Last November, Yale and Harvard Law Schools announced that they would no longer participate in U.S. News & World Report’s annual list of top law schools. Other top schools followed suit.
As a result, U.S. News announced a series of changes to its law school rankings methodology. These changes are the result of conversations the publication had with over 100 deans and representatives of top law schools. According to Robert Morse and Stephanie Salmon, U.S. News “will rank law schools in the upcoming rankings using publicly available data that law schools annually make available as required by the American Bar Association whether or not schools respond to our annual survey. For schools that do respond, [U.S. News] will publish more detailed profiles, enabling students to create a more comprehensive picture of their various choices. For the rankings portion, there will be some changes in how we weight certain data points, including a reduced emphasis on the peer assessment surveys of academics, lawyers and judges, and an increased weight on outcome measures.”
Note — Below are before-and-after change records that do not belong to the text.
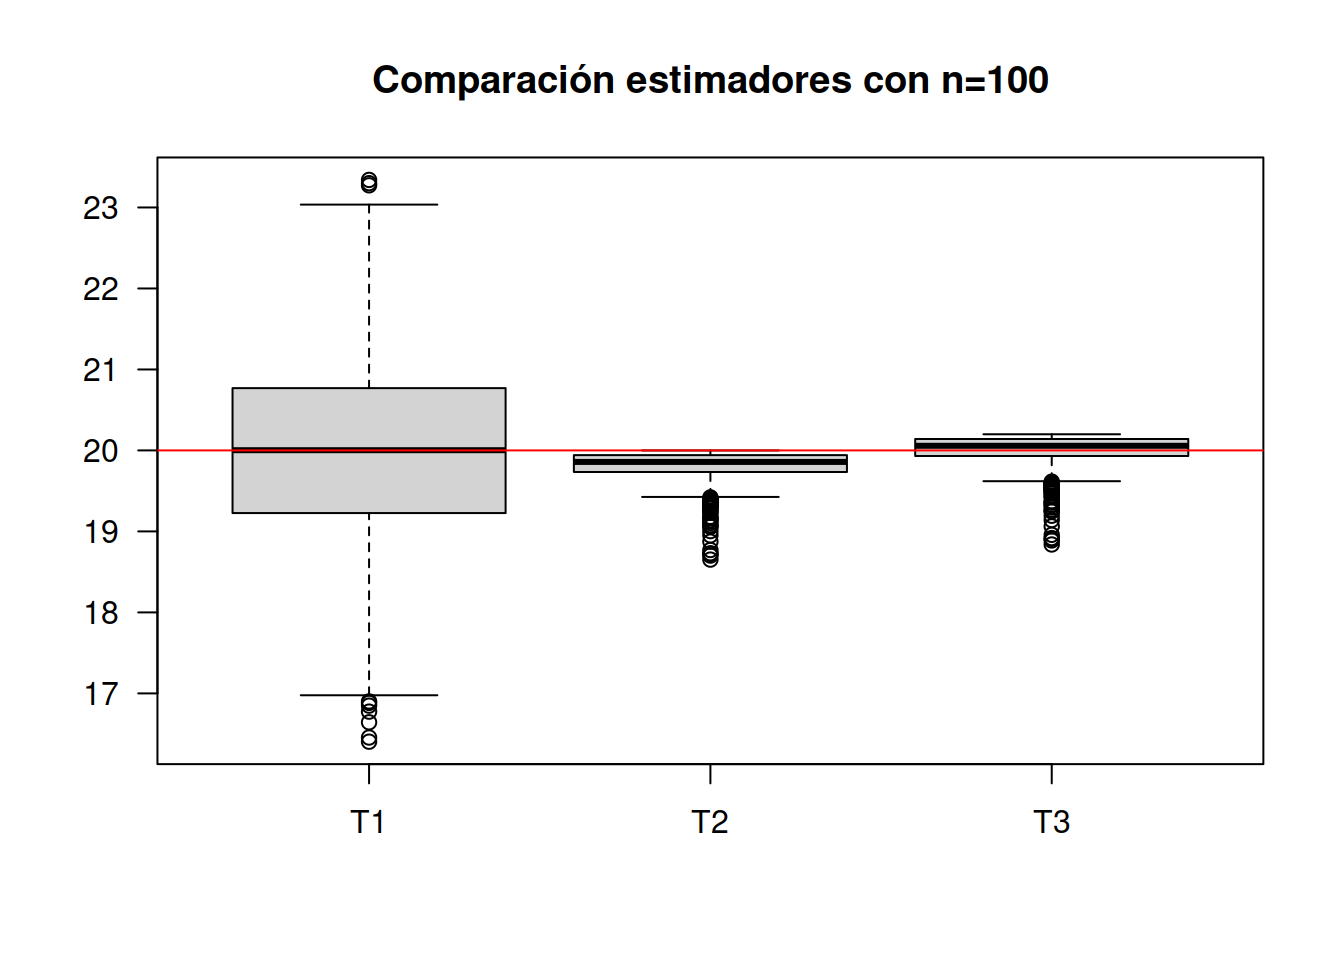
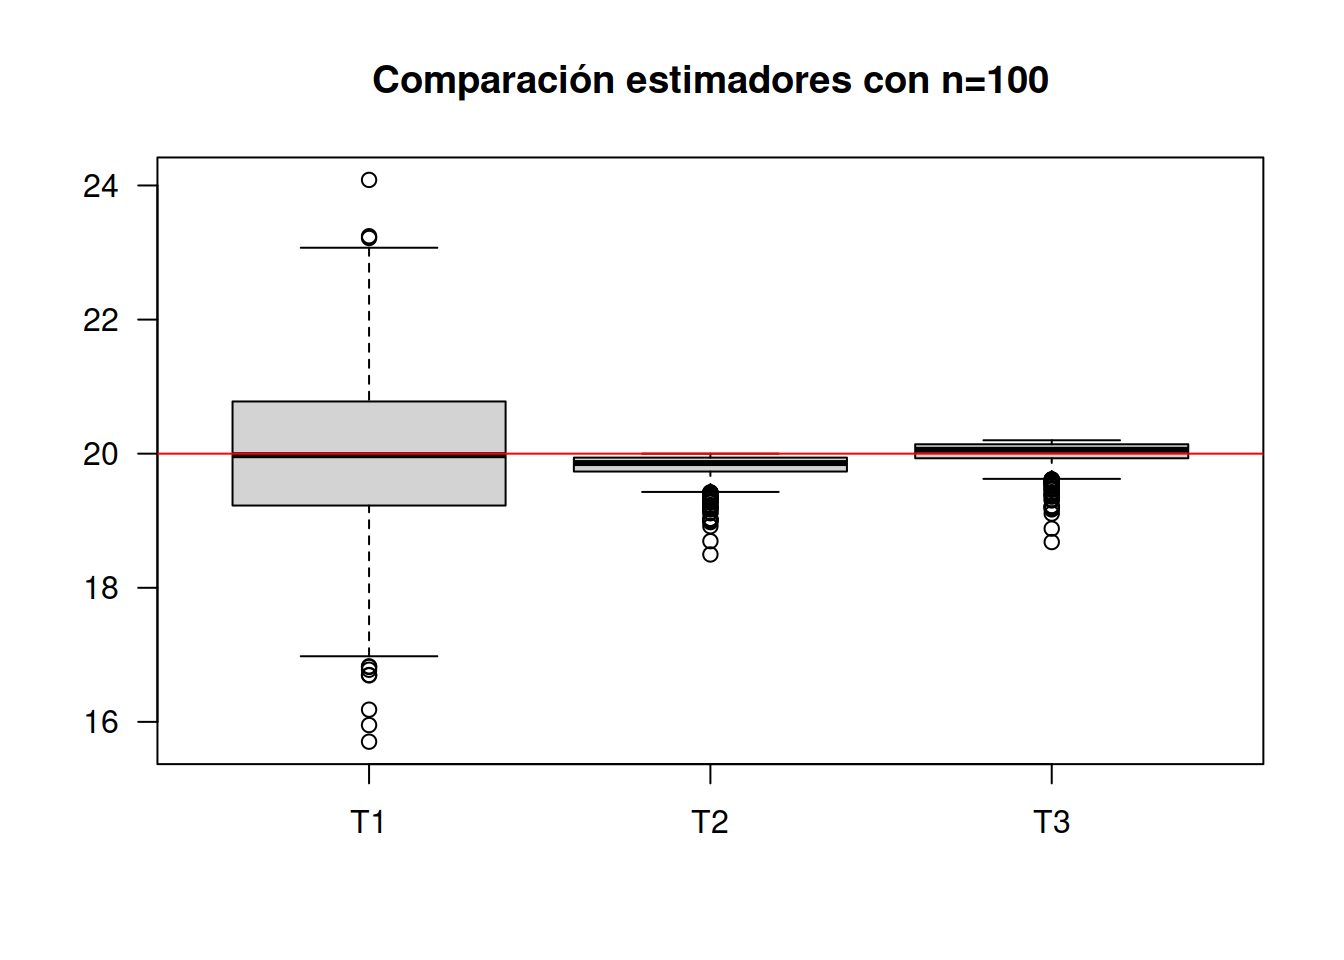
ajustes varios

diff --git a/docs/recurso336.html b/docs/recurso336.html
@@ -367,7 +367,139 @@ $(document).ready(function () {
 </div>
 
 
+<div id="prueba-de-signos" class="section level1">
+<h1><strong>Prueba de signos</strong></h1>
+<pre class="r"><code># install.packages(&quot;BSDA&quot;)
+library(BSDA)
 
+# Ho: Me &lt;= 15  
+# Ha: Me &gt;  15
+x=c(16, 15, 12, 17, 18, 14, 16, 14, 16, 17, 19, 16, 14, 21, 20, 16, 16, 16)
+#   +       -   +    +   -   +  -    +   +  +    +   -  +    +  +    +   +
+SIGN.test(x, md = 15,alternative = &quot;greater&quot;)</code></pre>
+<pre><code>
+    One-sample Sign-Test
+
+data:  x
+s = 13, p-value = 0.02452
+alternative hypothesis: true median is greater than 15
+95 percent confidence interval:
+  16 Inf
+sample estimates:
+median of x 
+         16 
+
+Achieved and Interpolated Confidence Intervals: 
+
+                  Conf.Level L.E.pt U.E.pt
+Lower Achieved CI     0.8811     16    Inf
+Interpolated CI       0.9500     16    Inf
+Upper Achieved CI     0.9519     16    Inf</code></pre>
+</div>
+<div id="prueba-de-rachas" class="section level1">
+<h1>Prueba de rachas</h1>
+<p>Ho : muestra aleatorio Ha: muestra no aleratoria</p>
+<pre class="r"><code>library(&quot;randtests&quot;)
+
+x=c(16, 15, 12, 17, 18, 14, 16, 14, 16, 17, 19, 16, 14, 21, 20, 16, 16, 16)
+runs.test(x)</code></pre>
+<pre><code>
+    Runs Test
+
+data:  x
+statistic = -0.29161, runs = 6, n1 = 6, n2 = 5, n = 11, p-value =
+0.7706
+alternative hypothesis: nonrandomness</code></pre>
+<p>Como el valor-p &gt; alpha (0.05), entonces no rechazamos Ho.
+Asumimos que la muestra es aleatoria.</p>
+</div>
+<div id="prueba-chicuadrado-de-independencia" class="section level1">
+<h1><strong>Prueba chicuadrado de independencia</strong></h1>
+<table>
+<thead>
+<tr class="header">
+<th align="left"></th>
+<th align="right">Urbano</th>
+<th align="right">Rural</th>
+<th align="right">Total</th>
+</tr>
+</thead>
+<tbody>
+<tr class="odd">
+<td align="left">Calificación</td>
+<td align="right"></td>
+<td align="right"></td>
+<td align="right"></td>
+</tr>
+<tr class="even">
+<td align="left">Bueno</td>
+<td align="right">20</td>
+<td align="right">11</td>
+<td align="right">31</td>
+</tr>
+<tr class="odd">
+<td align="left">Regular</td>
+<td align="right">40</td>
+<td align="right">8</td>
+<td align="right">18</td>
+</tr>
+<tr class="even">
+<td align="left">Malo</td>
+<td align="right">15</td>
+<td align="right">6</td>
+<td align="right">21</td>
+</tr>
+<tr class="odd">
+<td align="left">Total</td>
+<td align="right">75</td>
+<td align="right">25</td>
+<td align="right">100</td>
+</tr>
+</tbody>
+</table>
+<p>Ho : Lugar de residencia es independiente de la calificación Ha : las
+variables no son independientes</p>
+<pre class="r"><code>m=c(20,40,15,11,8,6)
+m=as.table(matrix(m,nrow=3))
+rownames(m)=c(&quot;Bueno&quot;, &quot;Regular&quot;, &quot;Malo&quot;)
+colnames(m)=c(&quot;Urbano&quot;, &quot;Rural&quot;)
+m</code></pre>
+<pre><code>        Urbano Rural
+Bueno       20    11
+Regular     40     8
+Malo        15     6</code></pre>
+<pre class="r"><code>chisq.test(m)</code></pre>
+<pre><code>
+    Pearson&#39;s Chi-squared test
+
+data:  m
+X-squared = 3.7378, df = 2, p-value = 0.1543</code></pre>
+<p><span class="math inline">\(\alpha = 0.05\)</span></p>
+<p>Como valor-p = 0.1543 &gt; 0.05 = a , entonces no se rechaza Ho.</p>
+<p>Asumimos que las variables residencia y calificación son
+independientes</p>
+</div>
+<div id="prueba-chi-cuadrado-de-bondad-de-ajuste"
+class="section level1">
+<h1><strong>Prueba chi-cuadrado de bondad de ajuste</strong></h1>
+<p>Ho: X sigue una determinadas distribución (Ej. uniforme) Ha: X no
+sigue el modelo seleccionado</p>
+<pre class="r"><code>obs=c(33,22,21,24)
+sum(obs)</code></pre>
+<pre><code>[1] 100</code></pre>
+<pre class="r"><code>esp=c(0.25,0.25,0.25,0.25)
+chisq.test(x=obs, p=esp)</code></pre>
+<pre><code>
+    Chi-squared test for given probabilities
+
+data:  obs
+X-squared = 3.6, df = 3, p-value = 0.308</code></pre>
+</div>
+<div id="prueba-kruskal-walis" class="section level1">
+<h1><strong>Prueba Kruskal Walis</strong></h1>
+<p>p-value = 0.308 , indica que no se rechaza Ho, es decir que la
+distribución en el uso de los porta-objetos es uniforme</p>
+</div>
 
 
 

diff --git a/docs/index.html b/docs/index.html
@@ -351,20 +351,20 @@ $(document).ready(function () {
 
 <h1 class="title toc-ignore"><span style="color:#034a94">
 <strong>SEMINARIO</strong></span></h1>
+<h3 class="subtitle"><span style="color:#4C626A"> <strong>ANÁLISIS DE
+TENDENCIAS PARA MÉTODOS CUANTITATIVOS Y
+CUALITATIVOS</strong></span></h3>
 <h4 class="author">Pontificia Universidad Javeriana Cali</h4>
 
 </div>
 
 
 <p><br/><br/></p>
-<div
-id="análisis-de-tendencias-para-métodos-cuantitativos-y-cualitativos"
-class="section level3">
-<h3><strong>ANÁLISIS DE TENDENCIAS PARA MÉTODOS CUANTITATIVOS Y
-CUALITATIVOS</strong></h3>
+<div id="section" class="section level3">
+<h3></h3>
 <p><br/></p>
-<div id="valida-tus-datos" class="section level4">
-<h4><strong>VALIDA TUS DATOS</strong></h4>
+<div id="unidad-1-valida-tus-datos" class="section level4">
+<h4><strong>UNIDAD 1 :VALIDA TUS DATOS</strong></h4>
 <p><br/></p>
 <ul>
 <li>Introducción a la calidad de la información</li>
@@ -374,8 +374,8 @@ CUALITATIVOS</strong></h3>
 </ul>
 <p><br/><br/></p>
 </div>
-<div id="control-interno" class="section level4">
-<h4><strong>CONTROL INTERNO</strong></h4>
+<div id="unidad-2-control-interno" class="section level4">
+<h4><strong>UNIDAD 2: CONTROL INTERNO</strong></h4>
 <p><br/></p>
 <ul>
 <li>Conceptos básicos: indicadores de posición, centro, dispersión y
@@ -393,8 +393,8 @@ muestral.</li>
 </ul>
 <p><br/><br/></p>
 </div>
-<div id="generaliza-los-resultados" class="section level4">
-<h4><strong>GENERALIZA LOS RESULTADOS</strong></h4>
+<div id="unidad-3-generaliza-los-resultados" class="section level4">
+<h4><strong>UNIDAD 3: GENERALIZA LOS RESULTADOS</strong></h4>
 <p><br/></p>
 <ul>
 <li>Estimación puntual y por intervalos de confianza</li>
@@ -411,8 +411,9 @@ muestral.</li>
 </ul>
 <p><br/><br/></p>
 </div>
-<div id="interpreta-y-presenta-tus-resultados" class="section level4">
-<h4><strong>INTERPRETA Y PRESENTA TUS RESULTADOS</strong></h4>
+<div id="unidad-4-interpreta-y-presenta-tus-resultados"
+class="section level4">
+<h4><strong>UNIDAD 4: INTERPRETA Y PRESENTA TUS RESULTADOS</strong></h4>
 <p><br/></p>
 <ul>
 <li>Análisis y discusión de resultados científicos</li>

diff --git a/docs/recurso331.html b/docs/recurso331.html
@@ -688,7 +688,7 @@ abline(h=20,  col=&quot;red&quot;)</code></pre>
 <p><img src="recurso331_files/figure-html/unnamed-chunk-4-1.png" width="672" /></p>
 <pre class="r"><code>apply(T123,2,mean)</code></pre>
 <pre><code>      T1       T2       T3 
-19.92273 18.13766 19.95143 </code></pre>
+19.95662 18.03964 19.84360 </code></pre>
 <p><br/><br/></p>
 <p>Para un tamaño de muestra <span class="math inline">\(n=10\)</span>
 se observa que los mejores resultados se obtienen con <span
@@ -710,7 +710,7 @@ abline(h=20,  col=&quot;red&quot;)</code></pre>
 <p><img src="recurso331_files/figure-html/unnamed-chunk-5-1.png" width="672" /></p>
 <pre class="r"><code>apply(T123,2,mean)</code></pre>
 <pre><code>      T1       T2       T3 
-19.99545 19.80471 20.00276 </code></pre>
+19.98367 19.80474 20.00279 </code></pre>
 <p>Los resutados indican que el mejor estimador de <span
 class="math inline">\(b\)</span> corresponde a <span
 class="math inline">\(T3\)</span>. Sin embargo el estimador <span

diff --git a/docs/recurso335.html b/docs/recurso335.html
@@ -466,7 +466,9 @@ data &lt;- data.frame(
   Niveles_Benzodiazepina = c(grupo1, grupo2, grupo3)
 )
 
-# Realizar un ANOVA
+boxplot(grupos)</code></pre>
+<p><img src="recurso335_files/figure-html/unnamed-chunk-3-1.png" width="672" /></p>
+<pre class="r"><code># Realizar un ANOVA
 modelo_anova &lt;- aov(Niveles_Benzodiazepina ~ Grupo, data = data)
 
 # Mostrar los resultados del ANOVA
@@ -491,6 +493,9 @@ $Grupo
 2-1 -0.0710 -0.08327658 -0.05872342 0.0e+00
 3-1 -0.0265 -0.03877658 -0.01422342 8.5e-06
 3-2  0.0445  0.03222342  0.05677658 0.0e+00</code></pre>
+<pre class="r"><code>apply(grupos, 2, mean)</code></pre>
+<pre><code>grupo1 grupo2 grupo3 
+0.1150 0.0440 0.0885 </code></pre>
 </div>
 </div>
U.S. News also announced that they intend to disclose more of the information collected by the publication to students to increase the rankings’ effectiveness as a tool for students in deciding which law school is the best fit for their needs. As such, their announcement included a call for ever-increasing transparency on the part of law schools in making their data publicly available for evaluation by U.S. News and other ranking authorities.
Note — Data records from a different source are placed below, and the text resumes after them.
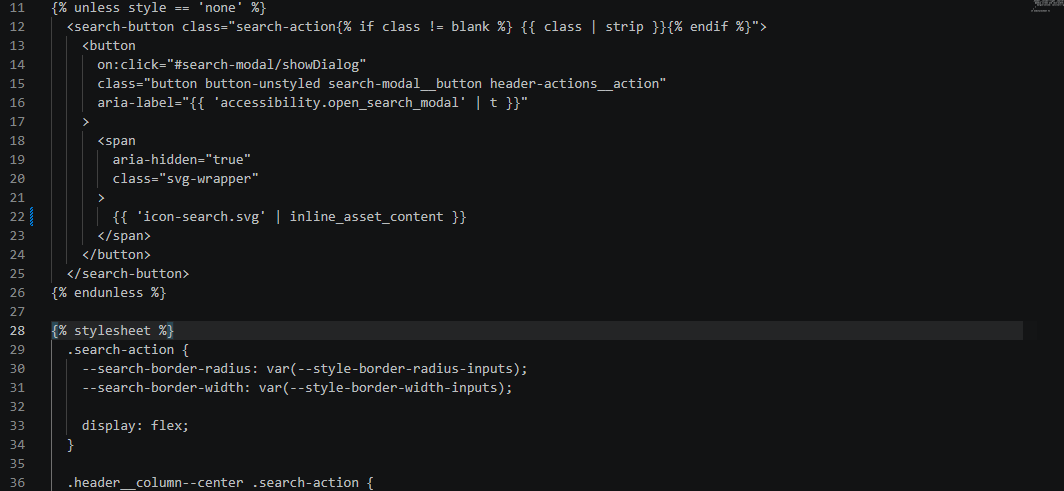
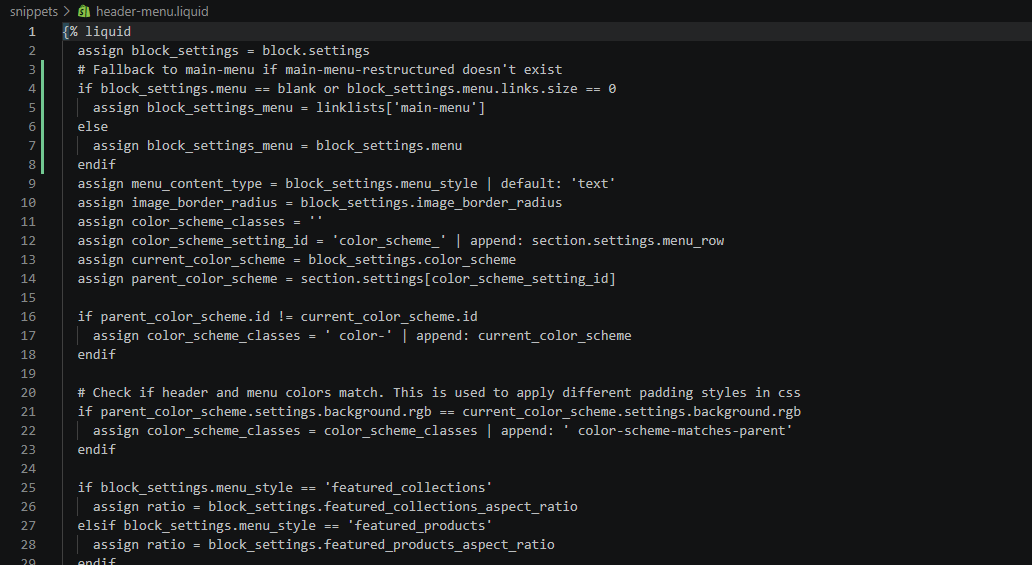
fix: remove debug console.log from product-form.js

Changed region(s): [[0.0, 0.0, 0.7752, 1.0], [0.9612, 0.0, 1.0, 0.0305]]

diff --git a/NOTE.md b/NOTE.md
@@ -1,0 +1,56 @@
+# What I picked
+
+The header was completely broken on the dev store. No navigation, no working icons. i picked this because it's the first thing any visitor sees and it was just... not there. A store with no nav and broken icons doesn't convert. That felt like the highest impact thing to fix.
+
+---
+
+## Why it's the highest-impact thing here
+
+If someone lands on the homepage and the header is empty, they can't go anywhere. The cart icon was broken, the search icon was broken, and the entire menu was invisible. Everything else on the site could be perfect and it wouldn't matter. i wanted to fix the thing that was stopping the store from functioning at all.
+
+---
+
+## What I did
+
+**Fix 1 — Broken cart and search icons**
+
+The original inline SVG code had been commented out and replaced with `<img>` tags pointing to files that don't exist in the theme assets (`ShoppingCartSimple.svg`, `MagnifyingGlass.svg`). So the icons were just broken image placeholders.
+
+i removed the img tags and uncommented the original inline SVG lines.
+
+Files changed: `snippets/cart-icon-component.liquid`, `snippets/search.liquid`
+
+![Fix 1 Before](media/fix 3 before.png)
+![Fix 1 After](media/fix 3 after.png)
+
+---
+
+**Fix 2 — Navigation menu not rendering**
+
+The header was looking for a menu with the handle `main-menu-restructured` which doesn't exist on the dev store. So the loop had nothing to iterate over and rendered nothing.
+
+i added a Liquid fallback — if that menu is blank or has no links, fall back to `main-menu`. The nav shows up perfectly now.
+
+File changed: `sections/header-menu.liquid`
+
+![Fix 2 Before](media/fix 3 before.png)
+![Fix 2 After](media/fix 3 after.png)
+
+---
+
+**Fix 3 — Debug console.log left in production**
+
+There was a `console.log(event)` sitting inside the `handleSubmit()` method in `product-form.js`. It fires every single time someone clicks add to cart. Not a crash, but it's the kind of thing that tells you the code wasn't tested before it went live.
+
+i deleted the line.
+
+File changed: `assets/product-form.js`
+
+![Fix 3 Before](media/fix 3 before.png)
+![Fix 3 After](media/fix 3 after.png)
+
+---
+
+## What I'd do next
+
+i'd look at the bundle builder page next. It's a dead page right now and it's literally linked in the nav. After that i'd run Lighthouse on the homepage because i noticed a few render-blocking scripts that looked easy to fix.

diff --git a/README.md b/README.md
@@ -1,3 +1,19 @@
+# Xinzuo Theme — Challenge Submission
+
+## Fixes
+See [NOTE.md](./NOTE.md) for a full breakdown of what i found, why i picked it, and what i changed.
+
+---
+
+## Loom Video
+
+i'm really sorry about this — i wasn't able to record the Loom video. i don't have a webcam on my computer, and my phone is a Redmi Note 8 and honestly the camera quality is quite bad, it couldn't produce anything worth submitting. i didn't want to hand in something that looked worse than the work itself.
+
+i genuinely appreciate the opportunity and i don't take it lightly. If you're open to it, maybe we could schedule a short call where i can walk you through everything i did and why. By then i would have sorted out a webcam or a better way to record. i'll make sure it doesn't happen again.
+
+Thank you for understanding.
+
+
 # Xinzuo Shopify clone — TYICDI hiring task
 
 A sanitised, single-command clone of [xinzuo.com.au](https://xinzuo.com.au) running on your **own** free Shopify dev store: real Liquid theme, ~50 sample products (the ones the homepage actually references, plus backfill), 68 collections, 17 pages, 5 articles, and 162 optimised images. Your 2-hour timed window starts when you tick the commit gate on the [hiring portal](https://apply.toldyouicoulddoit.com). Setup below does **not** count against the timer — do it ahead of time.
Since U.S. News’ statement, many law schools have held their stance on withdrawing from the ranking. Scott Jaschik of Inside Higher Ed quoted Yale Law’s Dean Heather K. Gerken as saying, “having a window into the operations and decision-making process at U.S. News in recent weeks has only cemented our decision to stop participating in the rankings.” Harvard Law School did not comment. Duke University and University of Michigan law schools both have not changed their position since withdrawing from the ranking.
Others pointed out just how quickly U.S. News released changes to its methodology. Jaschik notes that Aaron N. Taylor, executive director of AccessLex Institute Center for Legal Education Excellence, stated of the announcement: “It is remarkable the speed at which the opt-outs prompted U.S. News to respond. It took only weeks to address issues they’ve been hearing about for years. This seems to highlight how worried they are about a mass defection by law schools.”
While US News has taken some steps to fix its law school rankings system, it remains to be seen whether these changes are enough to make the publication reputable again. However, the initial response from institutions that have withdrawn indicates that it will take more than short-term changes to restore the reputation of U.S. News Best Law Schools rankings.